2. Where's the 'D'? Scouts will tell you neither team's defensive corps fills anyone with dread. That said, both teams have managed quite nicely with a defense-by-committee style of play. Neither team has a Chris Pronger or Nicklas Lidstrom-type stud that anchors the group. Instead, coaches Lindy Ruff in Buffalo and Tom Renney in New York spread ice time evenly among their blue-liners. Toni Lydman leads all Sabres in ice time, averaging just 22:13 a night; Michal Rozsival leads the Rangers at 24:25, well below what players like Lidstrom, Pronger and Scott Niedermayer are logging.
Both teams will try to impose their will through an aggressive forecheck. The defensive unit that can withstand that pressure and make the good, safe break-out pass will give their team a leg up in what should be a very close series. The Rangers have had good production from Fedor Tyutin (five points vs. Atlanta) and Rozsival (three) and will need to keep getting production from the back end to keep pace with the high-octane Sabres.
3. Where's the offense? It's no secret the Sabres are a dynamic squad -- they boasted seven 20-goal scorers during the regular season. The challenge for the Rangers is in closing off the neutral zone to prevent, as much as possible, the Sabres' ability to generate speed as they hit the offensive zone -- and doing it without drawing penalties.
The Rangers allowed only one power-play goal against Atlanta in 17 total short-handed situations, the lowest in the postseason thus far. But the Rangers will be in trouble in a hurry if they allow the Sabres' power play to work frequently. The Sabres' strength lies in the fact that Ruff will roll four lines consistently, and all four can generate offense. If they can continue that plan without getting into penalty trouble, they will be hard to beat.
4. The Sean Avery Factor, Part Deux. We asked this rhetorical question at the outset of the playoffs: Can Avery, who has been so important to the Rangers' renaissance in the last two months of the season, continue to tread the fine line between agitation and disintegration? Against the Thrashers, Avery antagonized top players like Ilya Kovalchuk and Keith Tkachuk, while scoring once and adding four assists. He leads the Rangers with 21 penalty minutes -- all but four of which came during an altercation with Kovalchuk in Game 3. If he can needle guys like Briere, Drury, Vanek and Maxim Afinogenov in a similar fashion, it will give the Rangers an edge. If he topples into the maniac phase he has been known to enter, and the Sabres end up with more power-play time as a result, it'll be a killer.
5. Rangers' star power. If the Sabres hold an obvious edge in offensive depth (they scored 66 more times than the Rangers during the regular season), it will be up to the Rangers' dynamic duo of Jaromir Jagr and Michael Nylander (15 points between them versus Atlanta) to keep up that pace and keep the pressure off the rest of the offensive unit.

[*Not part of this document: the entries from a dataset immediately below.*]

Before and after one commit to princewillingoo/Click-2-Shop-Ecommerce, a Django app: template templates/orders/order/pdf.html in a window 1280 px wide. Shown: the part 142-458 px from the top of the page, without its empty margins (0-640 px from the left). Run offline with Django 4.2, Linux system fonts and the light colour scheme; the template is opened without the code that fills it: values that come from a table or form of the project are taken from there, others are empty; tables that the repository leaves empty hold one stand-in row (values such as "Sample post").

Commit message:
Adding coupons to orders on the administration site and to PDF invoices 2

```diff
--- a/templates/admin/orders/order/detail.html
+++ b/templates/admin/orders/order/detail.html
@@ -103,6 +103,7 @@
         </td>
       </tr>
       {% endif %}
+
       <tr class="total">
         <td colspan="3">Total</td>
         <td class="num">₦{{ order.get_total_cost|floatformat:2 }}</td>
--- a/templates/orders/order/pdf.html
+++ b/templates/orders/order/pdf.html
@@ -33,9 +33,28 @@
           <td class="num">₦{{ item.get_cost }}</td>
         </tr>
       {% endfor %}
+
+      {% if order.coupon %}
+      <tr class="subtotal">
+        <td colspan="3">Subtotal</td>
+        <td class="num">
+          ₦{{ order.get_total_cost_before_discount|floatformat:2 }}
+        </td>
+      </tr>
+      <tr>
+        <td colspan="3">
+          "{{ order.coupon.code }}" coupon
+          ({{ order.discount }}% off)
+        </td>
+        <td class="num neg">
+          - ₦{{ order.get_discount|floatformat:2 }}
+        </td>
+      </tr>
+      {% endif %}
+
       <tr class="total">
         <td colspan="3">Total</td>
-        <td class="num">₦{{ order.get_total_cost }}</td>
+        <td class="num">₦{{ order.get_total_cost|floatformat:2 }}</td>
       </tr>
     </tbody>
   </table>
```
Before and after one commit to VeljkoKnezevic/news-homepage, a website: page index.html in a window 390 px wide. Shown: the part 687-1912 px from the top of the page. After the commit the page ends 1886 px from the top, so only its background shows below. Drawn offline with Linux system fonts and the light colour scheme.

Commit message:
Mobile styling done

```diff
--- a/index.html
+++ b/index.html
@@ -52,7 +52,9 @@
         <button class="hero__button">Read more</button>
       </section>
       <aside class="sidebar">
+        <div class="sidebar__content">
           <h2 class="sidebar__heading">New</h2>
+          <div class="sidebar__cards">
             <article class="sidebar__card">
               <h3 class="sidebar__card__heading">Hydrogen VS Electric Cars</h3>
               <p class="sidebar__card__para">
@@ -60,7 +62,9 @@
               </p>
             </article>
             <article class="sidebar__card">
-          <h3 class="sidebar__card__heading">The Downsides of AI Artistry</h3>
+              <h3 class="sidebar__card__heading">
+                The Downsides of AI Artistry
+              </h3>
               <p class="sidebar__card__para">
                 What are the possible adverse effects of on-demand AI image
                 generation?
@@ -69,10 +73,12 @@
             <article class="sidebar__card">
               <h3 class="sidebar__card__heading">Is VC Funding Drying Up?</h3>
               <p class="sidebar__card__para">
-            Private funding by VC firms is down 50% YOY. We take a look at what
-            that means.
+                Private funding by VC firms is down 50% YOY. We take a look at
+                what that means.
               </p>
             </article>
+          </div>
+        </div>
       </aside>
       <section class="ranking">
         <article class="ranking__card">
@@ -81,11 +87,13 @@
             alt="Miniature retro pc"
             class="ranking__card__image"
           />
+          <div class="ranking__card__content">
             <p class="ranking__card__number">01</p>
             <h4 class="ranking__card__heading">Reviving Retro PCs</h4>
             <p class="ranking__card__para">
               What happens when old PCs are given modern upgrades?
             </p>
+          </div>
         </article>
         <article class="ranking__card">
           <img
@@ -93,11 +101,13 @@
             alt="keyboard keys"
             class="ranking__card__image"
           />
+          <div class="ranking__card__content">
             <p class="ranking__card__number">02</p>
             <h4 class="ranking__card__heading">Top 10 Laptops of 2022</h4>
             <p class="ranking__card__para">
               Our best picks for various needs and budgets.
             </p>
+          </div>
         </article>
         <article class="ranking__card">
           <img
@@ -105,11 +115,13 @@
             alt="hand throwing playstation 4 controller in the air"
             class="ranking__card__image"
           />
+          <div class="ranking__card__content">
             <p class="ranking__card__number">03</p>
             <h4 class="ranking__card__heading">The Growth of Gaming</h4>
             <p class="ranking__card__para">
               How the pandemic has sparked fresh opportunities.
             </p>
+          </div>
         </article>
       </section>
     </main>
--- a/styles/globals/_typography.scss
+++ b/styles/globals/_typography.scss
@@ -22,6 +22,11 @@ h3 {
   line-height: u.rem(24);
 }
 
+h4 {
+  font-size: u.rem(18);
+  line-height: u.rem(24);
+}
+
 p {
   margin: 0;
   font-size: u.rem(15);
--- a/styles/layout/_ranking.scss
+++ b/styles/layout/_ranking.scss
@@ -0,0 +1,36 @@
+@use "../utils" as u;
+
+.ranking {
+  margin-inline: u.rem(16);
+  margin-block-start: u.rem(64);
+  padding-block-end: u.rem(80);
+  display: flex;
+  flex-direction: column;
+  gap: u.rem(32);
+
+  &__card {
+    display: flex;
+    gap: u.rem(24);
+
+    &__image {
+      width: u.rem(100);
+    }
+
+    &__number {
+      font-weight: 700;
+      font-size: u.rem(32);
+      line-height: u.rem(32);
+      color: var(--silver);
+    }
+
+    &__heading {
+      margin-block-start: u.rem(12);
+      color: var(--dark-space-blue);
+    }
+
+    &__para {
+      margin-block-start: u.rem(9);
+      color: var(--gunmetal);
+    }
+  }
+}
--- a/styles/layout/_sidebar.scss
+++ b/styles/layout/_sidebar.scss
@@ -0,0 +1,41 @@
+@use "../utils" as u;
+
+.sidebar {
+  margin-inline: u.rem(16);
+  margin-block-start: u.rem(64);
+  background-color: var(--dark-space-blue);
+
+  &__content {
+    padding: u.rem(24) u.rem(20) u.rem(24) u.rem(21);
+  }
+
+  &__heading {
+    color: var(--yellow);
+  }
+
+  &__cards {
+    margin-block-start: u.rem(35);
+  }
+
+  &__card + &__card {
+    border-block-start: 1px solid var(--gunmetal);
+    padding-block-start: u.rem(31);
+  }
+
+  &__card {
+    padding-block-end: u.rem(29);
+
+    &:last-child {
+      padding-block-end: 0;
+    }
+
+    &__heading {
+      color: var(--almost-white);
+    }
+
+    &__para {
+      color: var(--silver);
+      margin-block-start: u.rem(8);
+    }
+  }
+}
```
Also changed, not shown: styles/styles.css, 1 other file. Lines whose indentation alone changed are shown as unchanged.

• Sabres: Tenacious Buffalo forward Paul Gaustad, placed on injured reserve after severing a tendon in his left ankle on Feb. 16, has been skating but isn't close to returning to action, according to Ruff. Buffalo co-captain Drury had four goals in the first round, two of which were game-winners. He, along with co-captain Daniel Briere, is about to become an unrestricted free agent this summer.
Scott Burnside is the NHL writer for ESPN.com.

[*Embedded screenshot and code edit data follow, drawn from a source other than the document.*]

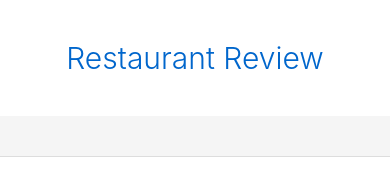
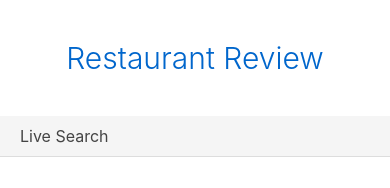
Before and after one commit to wadeem/react-native-restaurant-review, a React Native app: screen / in a window 390 px wide. Shown: the top 188 px of the page. Built offline with nearby package versions, Linux system fonts and the light colour scheme.

Commit message:
styling of input field

```diff
--- a/App.js
+++ b/App.js
@@ -10,14 +10,13 @@ const restaurants = [
 
 class App extends React.Component {
 
-
     render() {
 
         return <View style={{flex: 1}}>
 
             <Text style={headerStyle.header}>Restaurant Review</Text>
 
-            <TextInput style={styles.input}/>
+            <TextInput style={styles.input} placeholder="Live Search"/>
 
 
             {restaurants.map((place, index) =>
```
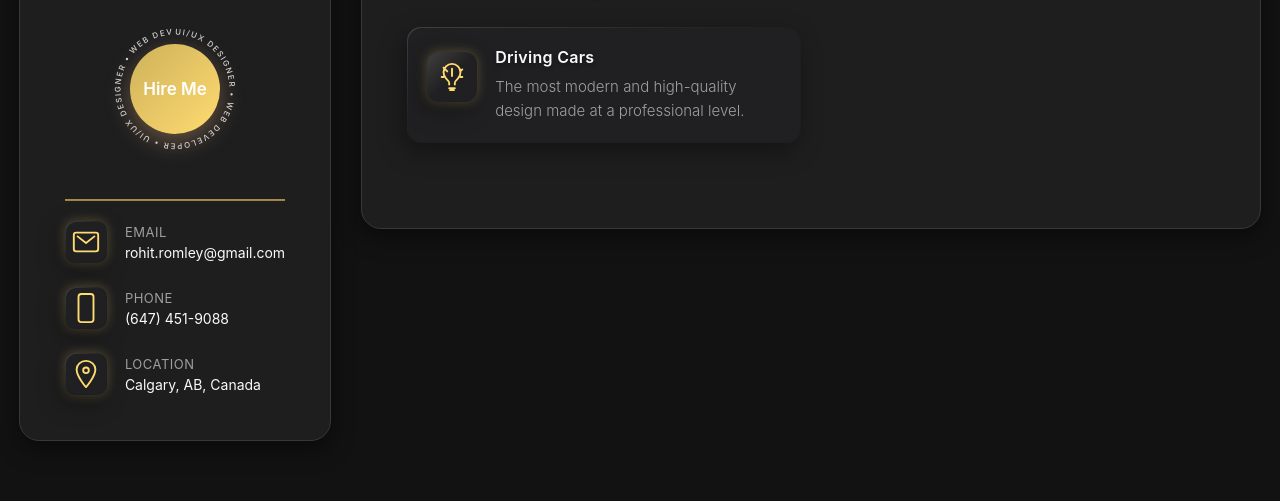
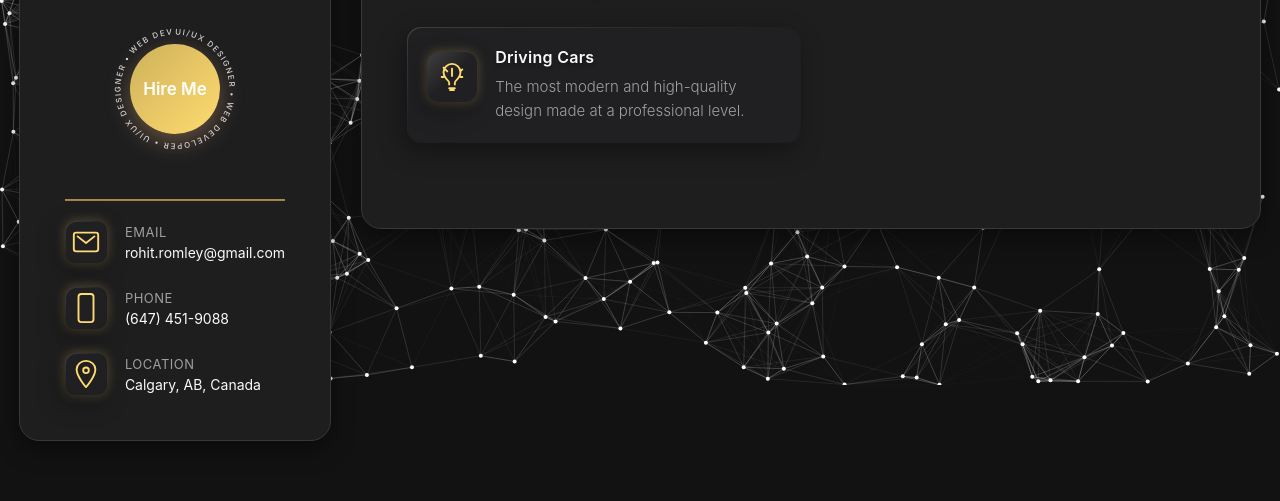
Before and after one commit to rohit-romley/mockaccino-org, a plain HTML site: page portfolios/rohit-r-369b921a3/index.html in a window 1280 px wide. Shown: the part 415-916 px from the top of the page. Drawn offline with Linux system fonts and the light colour scheme; animation ran at ten frames a second.

Commit message:
Update portfolio for Rohit Romley

```diff
--- a/portfolios/rohit-r-369b921a3/index.html
+++ b/portfolios/rohit-r-369b921a3/index.html
@@ -1394,8 +1394,154 @@ main {
     </div>
   </main>
 
-  <!-- Minimal inline tab navigation for deployment -->
+  <!-- Inline particles and tab navigation for deployment -->
   <script>
+    // Portfolio Particles
+    (function() {
+      const canvas = document.getElementById('particles');
+      if (!canvas) return;
+
+      const ctx = canvas.getContext('2d');
+      if (!ctx) return;
+
+      let width = 0;
+      let height = 0;
+      let particles = [];
+
+      const config = {
+        dotRadius: 2,
+        speed: 0.25,
+        lineThreshold: 100,
+        dotColor: '#ffffff',
+        lineColor: '#ffffff',
+      };
+
+      function hexToRgba(hex, alpha) {
+        alpha = alpha || 1;
+        hex = hex.replace(/^#/, '');
+        if (hex.length === 3) {
+          hex = hex.split('').map(ch => ch + ch).join('');
+        }
+        const num = parseInt(hex, 16);
+        const r = (num >> 16) & 255;
+        const g = (num >> 8) & 255;
+        const b = num & 255;
+        return 'rgba(' + r + ', ' + g + ', ' + b + ', ' + alpha + ')';
+      }
+
+      function setSize() {
+        const rect = canvas.getBoundingClientRect();
+        const dpr = window.devicePixelRatio || 1;
+
+        width = rect.width;
+        height = rect.height;
+
+        if (width === 0 || height === 0) return;
+
+        canvas.width = width * dpr;
+        canvas.height = height * dpr;
+        ctx.scale(dpr, dpr);
+
+        const count = Math.floor((width * height) / 2000);
+        particles = [];
+
+        for (let i = 0; i < count; i++) {
+          particles.push({
+            id: i,
+            x: Math.random() * width,
+            y: Math.random() * height,
+            angle: Math.random() * 360,
+            connections: [],
+          });
+        }
+      }
+
+      function react(event) {
+        const rect = canvas.getBoundingClientRect();
+        const x = event.clientX - rect.left;
+        const y = event.clientY - rect.top;
+
+        particles.forEach(particle => {
+          const dist = Math.sqrt((x - particle.x) ** 2 + (y - particle.y) ** 2);
+          const inView =
+            particle.x >= config.dotRadius &&
+            particle.x <= width - config.dotRadius &&
+            particle.y >= config.dotRadius &&
+            particle.y <= height - config.dotRadius;
+
+          if (dist < 100 && inView) {
+            const dx = x - particle.x;
+            const dy = y - particle.y;
+            const newRad = Math.atan2(-dy, -dx);
+            particle.angle = (newRad * 360) / Math.PI;
+            particle.speed = 2;
+          }
+        });
+      }
+
+      function animate() {
+        ctx.clearRect(0, 0, width, height);
+        ctx.fillStyle = config.dotColor;
+
+        particles.forEach(particle => {
+          particle.connections = [];
+
+          particles.forEach(neighbor => {
+            if (
+              neighbor.id === particle.id ||
+              particle.connections.includes(neighbor.id) ||
+              neighbor.connections.includes(particle.id)
+            )
+              return;
+
+            const dist = Math.sqrt((particle.x - neighbor.x) ** 2 + (particle.y - neighbor.y) ** 2);
+            const t = 1 - dist / config.lineThreshold;
+            const alpha = Math.max(0, t) * 0.35;
+
+            if (dist <= config.lineThreshold) {
+              ctx.strokeStyle = hexToRgba(config.lineColor, alpha);
+              ctx.lineWidth = 1;
+              ctx.beginPath();
+              ctx.moveTo(particle.x, particle.y);
+              ctx.lineTo(neighbor.x, neighbor.y);
+              ctx.stroke();
+              particle.connections.push(neighbor.id);
+              neighbor.connections.push(particle.id);
+            }
+          });
+
+          ctx.beginPath();
+          ctx.arc(particle.x, particle.y, config.dotRadius, 0, 2 * Math.PI);
+          ctx.fill();
+
+          const rad = (particle.angle * Math.PI) / 360;
+          particle.x += Math.cos(rad) * (particle.speed || config.speed);
+          particle.y += Math.sin(rad) * (particle.speed || config.speed);
+
+          if (particle.speed && particle.speed > config.speed) {
+            particle.speed -= particle.speed * 0.01;
+          } else {
+            particle.speed = undefined;
+          }
+
+          if (particle.x <= config.dotRadius || particle.x >= width - config.dotRadius) {
+            particle.angle = 360 - particle.angle;
+          }
+          if (particle.y <= config.dotRadius || particle.y >= height - config.dotRadius) {
+            particle.angle = -particle.angle;
+          }
+        });
+
+        requestAnimationFrame(animate);
+      }
+
+      setSize();
+      window.addEventListener('resize', setSize);
+      window.addEventListener('mousemove', react);
+      animate();
+    })();
+
+    // Tab Navigation
     document.addEventListener('DOMContentLoaded', function() {
       const navLinks = document.querySelectorAll('[data-nav-link]');
       const pages = document.querySelectorAll('[data-page]');
@@ -1405,11 +1551,17 @@ main {
           const targetPage = this.textContent.trim().toLowerCase();
 
           navLinks.forEach(l => l.classList.remove('active'));
-          pages.forEach(p => p.style.display = 'none');
+          pages.forEach(p => {
+            p.classList.remove('active');
+            p.style.display = 'none';
+          });
 
           this.classList.add('active');
           const page = document.querySelector('[data-page="' + targetPage + '"]');
-          if (page) page.style.display = 'block';
+          if (page) {
+            page.classList.add('active');
+            page.style.display = 'block';
+          }
         });
       });
 
```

MORE NHL HEADLINES
- Struggling Flames fire GM Feaster, assistant
- St. Louis' SO goal delivers Lightning by Wings
- Jackets pounce early, extend Rangers' skid
- Iginla seals it as Bruins hold on vs. Oilers

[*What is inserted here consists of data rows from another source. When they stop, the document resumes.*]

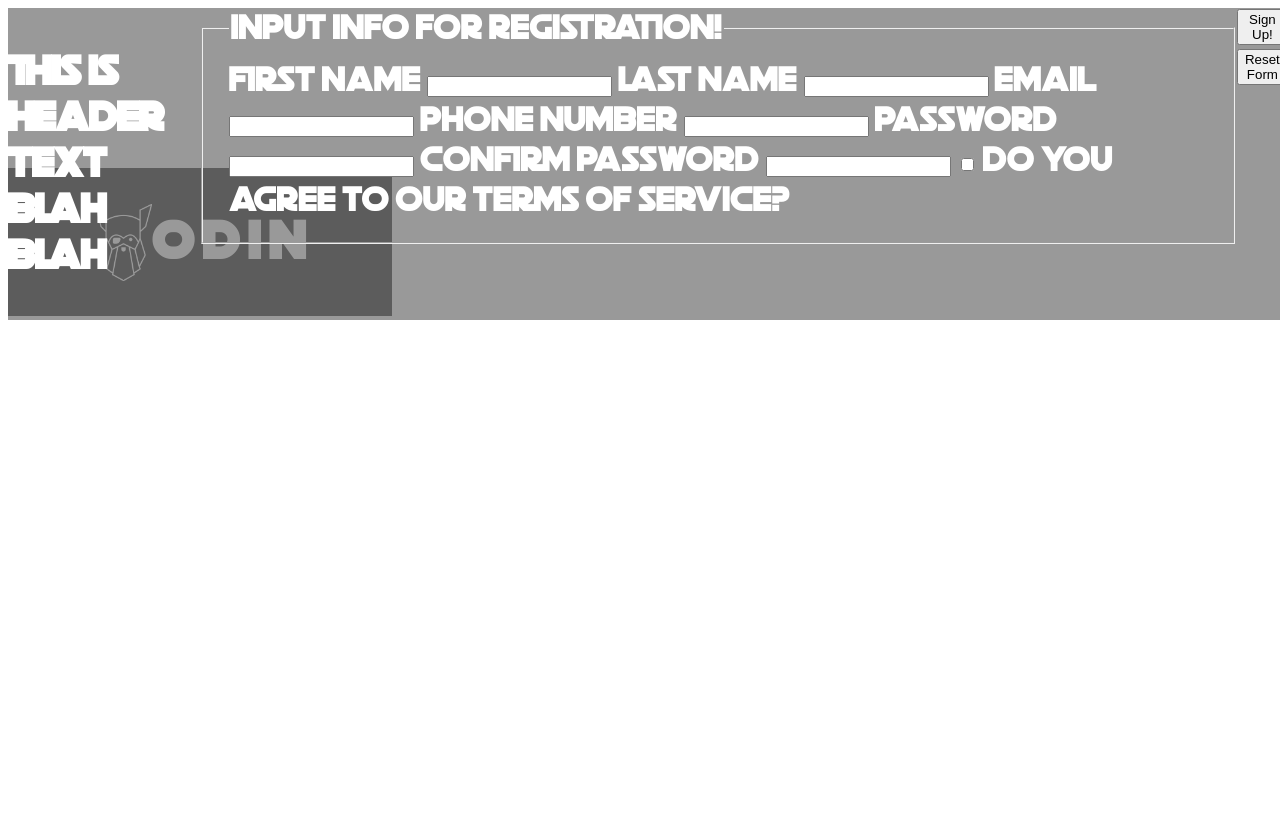
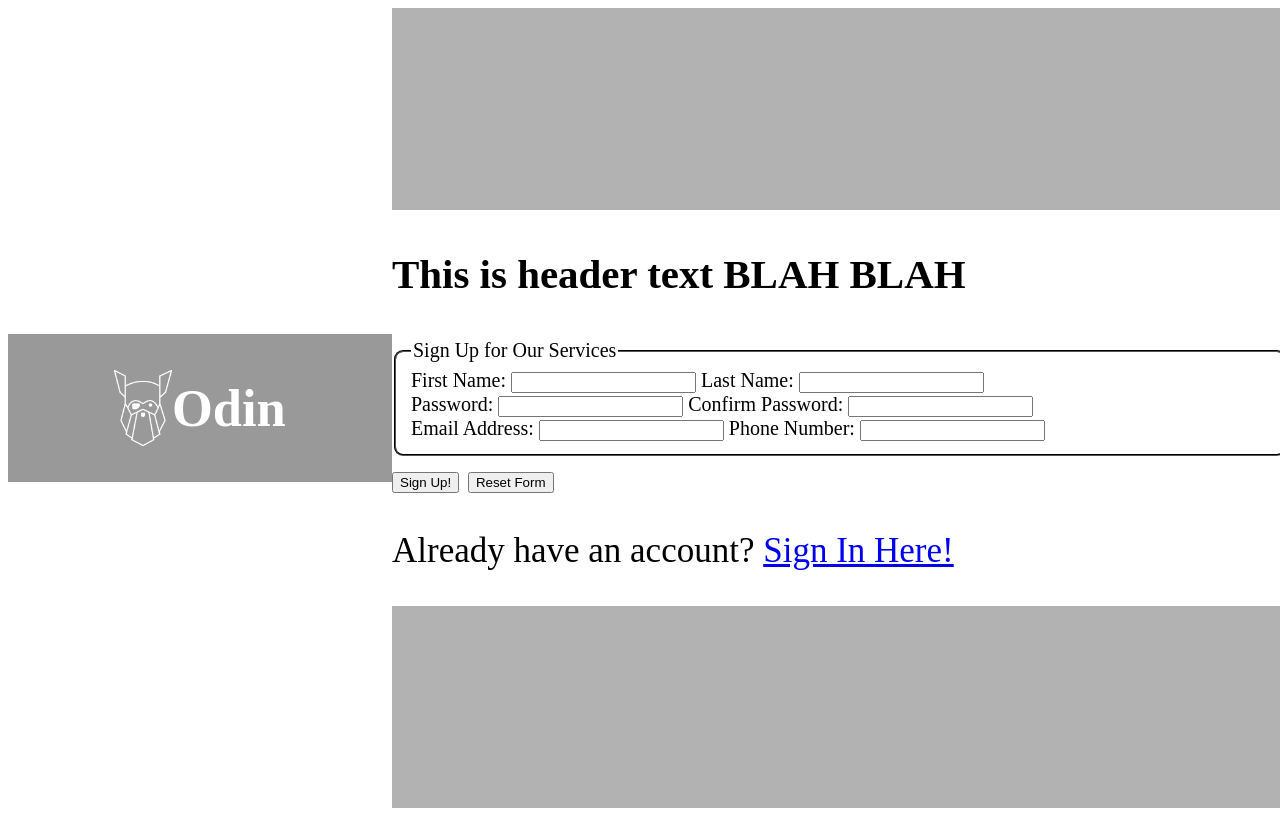
Before and after one commit to OhNoItsOri/sign-up, a plain HTML site: page index.html in a window 1280 px wide. Drawn offline with Linux system fonts and the light colour scheme.

Commit message:
Fixed some things, looks better but not quite

```diff
--- a/index.html
+++ b/index.html
@@ -9,10 +9,10 @@
 </head>
 <body>
     <div class="content">
-        <div class="side-image">
+        <div class="side-segment">
             <div class="side-logo">
                 <img src="assets/sign-up-form.png">
-                <h2>O d i n</h2>
+                <h2>Odin</h2>
             </div>
         </div>
         <div class="sign-up-container">
@@ -21,28 +21,31 @@
             </div>
             <div class="sign-up-inputs">
                 <fieldset>
-                    <legend> Input info for registration!</legend>
-                <form action="example.com/path" method="post">
-                    <label for="first_name">First Name</label>
-                    <input type="text" id="first_name">
-                    <label for="last_name">Last Name</label>
-                    <input type="text" id="last_name">
-                    <label for="user_email">email</label>
-                    <input type="email" id="email" name="email">
-                    <label for="phone_number">Phone Number</label>
-                    <input type="number" id="phone_number">
-                    <label for="password">Password</label>
-                    <input type="password" id="password">
-                    <label for="confirm_password">Confirm Password</label>
-                    <input type="password" id="confirm_password">
-                    <input type="checkbox" id="tos_confirm" name="tosConfirm">
-                    <label for="tos_confirm">Do you Agree to our Terms of service?</label>
-                </form>
+                    <legend>Sign Up for Our Services</legend>
+                    <div>
+                        <label for "fname">First Name:</label>
+                        <input type="text" id="fname" name="fname">
+                        <label for "lname">Last Name:</label>
+                        <input type="text" id="lname" name="lname">
+                    </div>
+                    <div>
+                        <label for "password">Password:</label>
+                        <input type="password" id="password" name="password">
+                        <label for "password_confirm">Confirm Password:</label>
+                        <input type="password" id="password_confirm" name="password">
+                    </div>
+                    <div>
+                        <label for "email">Email Address:</label>
+                        <input type="email" id="email" name="email">
+                        <label for "phoneNum">Phone Number:</label>
+                        <input type="number" id="phoneNum" name="phoneNum">
+                    </div>
                 </fieldset>
             </div>
             <div class="sign-up-buttons">
                 <button type="submit">Sign Up!</button>
                 <button type="reset">Reset Form</button>
+                <p>Already have an account? <a href="#">Sign In Here!</a></p>
             </div>
         </div>
         </div>
--- a/style.css
+++ b/style.css
@@ -1,6 +1,5 @@
 @font-face {
-    font-family : DeathStarFont;
-    src: url("/assets/Fonts/DeathStar-VmWB.ttf");
+    font-family : Nimbus Cambria, Cochin, Georgia, Times, 'Times New Roman', serif;
 }
 
 /* This is for the side portion */
@@ -9,25 +8,23 @@
     display: flex;
     height: 100vh;
     width: 100vw;
-    position: relative;
     font-family: DeathStarFont;
     color: white;
     font-size: 35px;
     margin: none;
 }
 
-.side-logo, .side-image {
-    position: absolute;
+.side-logo, .side-segment {
+
     align-items: center;
     width: fit-content;
     height: fit-content;
 }
 
 .side-logo{
-    width: 30vw;
+    position: inherit;
     background: rgba(0,0,0,.4);
     display: flex;
-    top: 20%;
     justify-content: center;
 }
 
@@ -35,7 +32,7 @@
     max-width: 15%;
 }
 
-.side-image {
+.side-segment {
     display: flex;
     justify-content: left;
     width: 30vw;
@@ -45,8 +42,21 @@
 
 .sign-up-container{
     display: flex;
-    position: absolute;
-    background: rgba(0,0,0,.4);
-    width: fit-content;
-    height: fit-content;
+    color: black;
+    flex-direction: column;
+    justify-content: center;
+    align-content: center;
+    background: rgba(0,0,0,.3);
+
 }
+
+.sign-up-header, .sign-up-inputs, .sign-up-buttons {
+    background: white;
+    width: 70vw;
+}
+
+fieldset {
+    border-radius: 9px;
+    border-color: black;
+    font-size: 20px;
+}
```
Also changed, not shown: sign-up-form.png (added).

MOST SENT STORIES ON ESPN.COM
2007 NHL PLAYOFFS
We're down to eight teams and both top seeds are still alive. What happens next in the 2007 Stanley Cup playoffs? Scott Burnside previews the second round:
• No. 1 Buffalo vs. No. 6 N.Y. Rangers
• No. 2 New Jersey vs. No. 4 Ottawa
- '47 Brand Men's Buffalo Sabres Sandstorm Gametime Scrimmage Hoodie